## Detected change data

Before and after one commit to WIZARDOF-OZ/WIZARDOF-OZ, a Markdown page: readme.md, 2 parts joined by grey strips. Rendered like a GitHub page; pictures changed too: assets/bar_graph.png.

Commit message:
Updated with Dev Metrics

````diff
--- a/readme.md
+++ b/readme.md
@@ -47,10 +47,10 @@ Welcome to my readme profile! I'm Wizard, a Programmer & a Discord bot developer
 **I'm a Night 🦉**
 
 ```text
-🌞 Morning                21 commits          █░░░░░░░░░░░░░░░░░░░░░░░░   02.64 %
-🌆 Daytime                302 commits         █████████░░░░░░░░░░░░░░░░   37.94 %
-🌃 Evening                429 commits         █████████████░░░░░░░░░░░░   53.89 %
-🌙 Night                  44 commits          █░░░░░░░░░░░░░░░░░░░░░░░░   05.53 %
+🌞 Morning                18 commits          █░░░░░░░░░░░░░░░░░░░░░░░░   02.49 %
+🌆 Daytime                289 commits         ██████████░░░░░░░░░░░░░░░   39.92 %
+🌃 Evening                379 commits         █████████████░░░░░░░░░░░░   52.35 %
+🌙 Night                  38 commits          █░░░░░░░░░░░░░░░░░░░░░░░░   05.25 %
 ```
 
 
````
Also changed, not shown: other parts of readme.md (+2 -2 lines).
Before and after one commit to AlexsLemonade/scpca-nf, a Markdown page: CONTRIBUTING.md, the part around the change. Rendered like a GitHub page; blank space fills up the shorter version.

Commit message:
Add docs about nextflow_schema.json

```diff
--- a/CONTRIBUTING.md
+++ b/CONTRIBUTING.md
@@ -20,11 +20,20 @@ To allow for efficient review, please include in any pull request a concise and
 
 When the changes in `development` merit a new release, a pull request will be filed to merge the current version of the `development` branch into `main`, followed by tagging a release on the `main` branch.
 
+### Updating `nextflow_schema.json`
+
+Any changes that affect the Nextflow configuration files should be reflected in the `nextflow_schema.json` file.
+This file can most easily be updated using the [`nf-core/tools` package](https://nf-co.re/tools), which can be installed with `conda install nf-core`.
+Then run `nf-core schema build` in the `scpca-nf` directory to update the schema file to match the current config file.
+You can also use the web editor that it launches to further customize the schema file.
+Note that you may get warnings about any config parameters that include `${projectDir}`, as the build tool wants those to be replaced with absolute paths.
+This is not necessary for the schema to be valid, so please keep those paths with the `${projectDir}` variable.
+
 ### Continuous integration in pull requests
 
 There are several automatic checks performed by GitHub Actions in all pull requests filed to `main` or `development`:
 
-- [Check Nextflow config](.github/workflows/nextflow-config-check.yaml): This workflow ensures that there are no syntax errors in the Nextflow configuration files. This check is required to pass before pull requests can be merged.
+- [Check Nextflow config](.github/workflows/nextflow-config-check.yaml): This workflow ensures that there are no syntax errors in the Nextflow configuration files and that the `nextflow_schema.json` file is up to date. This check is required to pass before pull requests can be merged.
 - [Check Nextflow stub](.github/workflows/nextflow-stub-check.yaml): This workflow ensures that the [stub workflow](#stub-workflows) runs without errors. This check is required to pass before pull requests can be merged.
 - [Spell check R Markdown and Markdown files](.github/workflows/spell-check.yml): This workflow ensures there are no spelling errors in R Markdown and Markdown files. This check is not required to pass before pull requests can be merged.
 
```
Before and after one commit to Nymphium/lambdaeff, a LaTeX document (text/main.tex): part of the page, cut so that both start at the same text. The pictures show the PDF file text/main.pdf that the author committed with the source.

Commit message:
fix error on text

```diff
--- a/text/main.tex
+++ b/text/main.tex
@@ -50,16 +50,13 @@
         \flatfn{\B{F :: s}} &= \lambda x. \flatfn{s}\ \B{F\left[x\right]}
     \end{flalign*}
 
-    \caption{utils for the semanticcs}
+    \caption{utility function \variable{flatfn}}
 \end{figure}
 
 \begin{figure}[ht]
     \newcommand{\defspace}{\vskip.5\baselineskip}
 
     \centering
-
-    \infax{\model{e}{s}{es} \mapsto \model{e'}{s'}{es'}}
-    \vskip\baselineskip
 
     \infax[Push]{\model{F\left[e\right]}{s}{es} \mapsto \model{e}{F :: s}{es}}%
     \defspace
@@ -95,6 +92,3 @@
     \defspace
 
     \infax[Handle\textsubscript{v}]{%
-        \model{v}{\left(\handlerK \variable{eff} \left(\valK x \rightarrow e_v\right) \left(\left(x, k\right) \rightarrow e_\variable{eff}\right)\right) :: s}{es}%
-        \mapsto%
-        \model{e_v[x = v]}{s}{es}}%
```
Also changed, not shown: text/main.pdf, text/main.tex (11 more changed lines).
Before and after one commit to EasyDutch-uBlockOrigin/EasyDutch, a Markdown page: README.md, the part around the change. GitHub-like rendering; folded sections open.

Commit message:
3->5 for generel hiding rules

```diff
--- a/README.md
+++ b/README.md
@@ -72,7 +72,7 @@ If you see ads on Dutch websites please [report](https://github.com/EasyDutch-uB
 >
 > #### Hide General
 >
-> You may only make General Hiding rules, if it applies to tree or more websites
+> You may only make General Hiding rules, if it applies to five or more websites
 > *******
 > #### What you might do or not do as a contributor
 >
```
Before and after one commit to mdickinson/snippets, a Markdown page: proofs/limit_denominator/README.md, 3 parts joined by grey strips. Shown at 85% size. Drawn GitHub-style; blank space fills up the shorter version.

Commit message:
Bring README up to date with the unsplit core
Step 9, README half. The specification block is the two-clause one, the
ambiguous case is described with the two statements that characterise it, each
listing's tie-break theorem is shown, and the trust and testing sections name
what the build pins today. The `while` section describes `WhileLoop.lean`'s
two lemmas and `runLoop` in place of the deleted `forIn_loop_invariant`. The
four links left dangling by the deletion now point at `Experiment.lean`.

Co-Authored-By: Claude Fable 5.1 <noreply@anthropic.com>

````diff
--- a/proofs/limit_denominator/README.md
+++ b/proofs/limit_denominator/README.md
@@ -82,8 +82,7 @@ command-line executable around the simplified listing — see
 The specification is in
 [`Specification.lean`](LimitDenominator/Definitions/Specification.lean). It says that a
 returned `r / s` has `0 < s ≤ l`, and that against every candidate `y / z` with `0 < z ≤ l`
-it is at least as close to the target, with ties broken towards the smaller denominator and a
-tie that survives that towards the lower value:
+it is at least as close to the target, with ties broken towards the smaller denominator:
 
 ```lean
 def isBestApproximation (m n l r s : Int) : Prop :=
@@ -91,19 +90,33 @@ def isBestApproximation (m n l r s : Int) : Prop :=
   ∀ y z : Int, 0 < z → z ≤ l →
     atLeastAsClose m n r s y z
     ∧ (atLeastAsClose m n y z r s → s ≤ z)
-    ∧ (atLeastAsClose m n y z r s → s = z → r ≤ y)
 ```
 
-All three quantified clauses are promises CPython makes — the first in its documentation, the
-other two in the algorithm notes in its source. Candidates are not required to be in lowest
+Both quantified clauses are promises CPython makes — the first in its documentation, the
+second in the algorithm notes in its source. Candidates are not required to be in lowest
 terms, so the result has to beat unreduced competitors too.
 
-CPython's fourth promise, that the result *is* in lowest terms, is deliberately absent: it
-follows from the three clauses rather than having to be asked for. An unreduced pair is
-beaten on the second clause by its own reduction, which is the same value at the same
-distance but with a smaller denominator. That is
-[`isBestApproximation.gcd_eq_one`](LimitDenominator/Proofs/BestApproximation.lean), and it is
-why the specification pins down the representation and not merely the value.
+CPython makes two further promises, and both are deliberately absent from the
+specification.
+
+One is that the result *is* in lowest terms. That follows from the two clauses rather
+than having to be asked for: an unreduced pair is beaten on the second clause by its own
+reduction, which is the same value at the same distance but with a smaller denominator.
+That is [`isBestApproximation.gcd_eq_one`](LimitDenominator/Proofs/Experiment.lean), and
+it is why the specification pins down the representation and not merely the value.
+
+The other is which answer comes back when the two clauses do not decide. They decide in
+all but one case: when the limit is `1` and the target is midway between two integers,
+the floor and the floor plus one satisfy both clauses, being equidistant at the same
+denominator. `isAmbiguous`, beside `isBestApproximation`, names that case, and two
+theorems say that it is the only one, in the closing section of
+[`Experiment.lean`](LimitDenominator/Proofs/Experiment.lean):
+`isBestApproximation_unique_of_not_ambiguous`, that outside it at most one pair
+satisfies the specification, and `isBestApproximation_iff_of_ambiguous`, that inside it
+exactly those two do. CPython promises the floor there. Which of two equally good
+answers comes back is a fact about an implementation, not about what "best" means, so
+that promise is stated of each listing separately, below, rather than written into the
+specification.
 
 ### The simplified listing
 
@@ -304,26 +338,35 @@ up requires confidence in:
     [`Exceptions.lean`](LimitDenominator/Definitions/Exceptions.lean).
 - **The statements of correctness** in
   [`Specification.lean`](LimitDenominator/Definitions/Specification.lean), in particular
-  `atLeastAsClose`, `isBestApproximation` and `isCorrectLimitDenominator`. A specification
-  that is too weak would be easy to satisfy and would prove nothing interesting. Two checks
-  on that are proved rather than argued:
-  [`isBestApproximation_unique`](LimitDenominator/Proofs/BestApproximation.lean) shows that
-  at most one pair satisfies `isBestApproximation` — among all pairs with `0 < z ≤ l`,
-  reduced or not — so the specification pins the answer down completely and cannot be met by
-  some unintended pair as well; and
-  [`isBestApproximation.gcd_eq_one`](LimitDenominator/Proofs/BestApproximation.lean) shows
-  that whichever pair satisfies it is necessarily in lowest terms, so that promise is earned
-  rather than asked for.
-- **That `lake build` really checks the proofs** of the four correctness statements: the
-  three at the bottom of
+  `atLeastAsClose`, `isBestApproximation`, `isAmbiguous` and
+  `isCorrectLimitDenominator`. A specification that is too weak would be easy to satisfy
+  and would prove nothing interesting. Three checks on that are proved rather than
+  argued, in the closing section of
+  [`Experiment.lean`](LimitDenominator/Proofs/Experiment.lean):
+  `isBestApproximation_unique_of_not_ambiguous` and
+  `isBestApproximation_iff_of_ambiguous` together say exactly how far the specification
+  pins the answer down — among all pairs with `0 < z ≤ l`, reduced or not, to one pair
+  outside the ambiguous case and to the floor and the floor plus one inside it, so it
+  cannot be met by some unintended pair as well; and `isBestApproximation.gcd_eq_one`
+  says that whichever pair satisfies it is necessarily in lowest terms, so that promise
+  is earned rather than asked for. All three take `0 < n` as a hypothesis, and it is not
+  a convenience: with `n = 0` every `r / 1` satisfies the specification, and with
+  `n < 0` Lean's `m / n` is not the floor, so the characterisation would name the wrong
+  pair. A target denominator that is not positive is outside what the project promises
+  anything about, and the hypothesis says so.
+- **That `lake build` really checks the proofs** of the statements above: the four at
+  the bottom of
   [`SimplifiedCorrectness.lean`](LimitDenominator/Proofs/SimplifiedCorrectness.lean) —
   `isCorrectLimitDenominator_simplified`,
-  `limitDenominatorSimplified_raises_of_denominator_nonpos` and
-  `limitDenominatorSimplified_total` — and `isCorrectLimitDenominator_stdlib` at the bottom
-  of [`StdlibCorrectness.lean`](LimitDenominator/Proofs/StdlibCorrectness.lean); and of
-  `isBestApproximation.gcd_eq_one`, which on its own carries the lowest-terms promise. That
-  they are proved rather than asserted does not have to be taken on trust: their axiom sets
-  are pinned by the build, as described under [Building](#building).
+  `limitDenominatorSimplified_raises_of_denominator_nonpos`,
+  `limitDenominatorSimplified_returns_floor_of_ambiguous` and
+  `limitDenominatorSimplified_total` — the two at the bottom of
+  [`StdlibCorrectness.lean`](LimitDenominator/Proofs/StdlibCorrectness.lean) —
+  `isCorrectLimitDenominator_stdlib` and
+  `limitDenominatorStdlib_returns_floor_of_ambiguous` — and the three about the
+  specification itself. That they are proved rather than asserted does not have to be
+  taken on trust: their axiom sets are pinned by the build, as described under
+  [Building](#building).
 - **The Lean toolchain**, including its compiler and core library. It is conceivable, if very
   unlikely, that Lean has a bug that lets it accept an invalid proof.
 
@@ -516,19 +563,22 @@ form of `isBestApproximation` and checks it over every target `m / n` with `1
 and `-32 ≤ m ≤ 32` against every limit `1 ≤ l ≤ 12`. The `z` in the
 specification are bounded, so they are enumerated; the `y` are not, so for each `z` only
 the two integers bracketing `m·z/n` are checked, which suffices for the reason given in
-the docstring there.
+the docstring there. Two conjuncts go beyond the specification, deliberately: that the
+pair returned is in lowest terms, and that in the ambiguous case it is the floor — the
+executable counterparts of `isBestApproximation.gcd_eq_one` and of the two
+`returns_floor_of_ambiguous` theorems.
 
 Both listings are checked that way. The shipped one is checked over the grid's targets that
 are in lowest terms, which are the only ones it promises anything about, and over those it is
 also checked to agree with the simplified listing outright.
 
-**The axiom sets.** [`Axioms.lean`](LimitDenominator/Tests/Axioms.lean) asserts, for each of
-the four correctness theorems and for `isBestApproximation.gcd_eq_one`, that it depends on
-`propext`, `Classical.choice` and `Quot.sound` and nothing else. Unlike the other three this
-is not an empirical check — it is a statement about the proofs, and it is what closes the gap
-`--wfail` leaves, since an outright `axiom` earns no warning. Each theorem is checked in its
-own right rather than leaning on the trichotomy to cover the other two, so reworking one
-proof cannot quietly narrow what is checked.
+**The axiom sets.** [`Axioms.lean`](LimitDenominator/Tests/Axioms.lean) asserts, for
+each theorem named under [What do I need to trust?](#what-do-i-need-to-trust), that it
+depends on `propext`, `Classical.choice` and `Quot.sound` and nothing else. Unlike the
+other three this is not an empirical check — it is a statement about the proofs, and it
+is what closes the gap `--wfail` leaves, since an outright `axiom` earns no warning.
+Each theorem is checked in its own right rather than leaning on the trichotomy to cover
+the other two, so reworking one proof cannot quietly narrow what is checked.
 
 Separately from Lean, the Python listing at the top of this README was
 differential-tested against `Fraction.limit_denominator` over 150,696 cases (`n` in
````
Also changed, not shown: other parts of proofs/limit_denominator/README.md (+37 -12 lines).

## Exercise goal
In the records above, find each line with the string "checked" and list it.

## Solution to this exercise
 the two integers bracketing `m·z/n` are checked, which suffices for the reason given in
 Both listings are checked that way. The shipped one is checked over the grid's targets that
 also checked to agree with the simplified listing outright.
-`--wfail` leaves, since an outright `axiom` earns no warning. Each theorem is checked in its
-proof cannot quietly narrow what is checked.
+Each theorem is checked in its own right rather than leaning on the trichotomy to cover
+the other two, so reworking one proof cannot quietly narrow what is checked.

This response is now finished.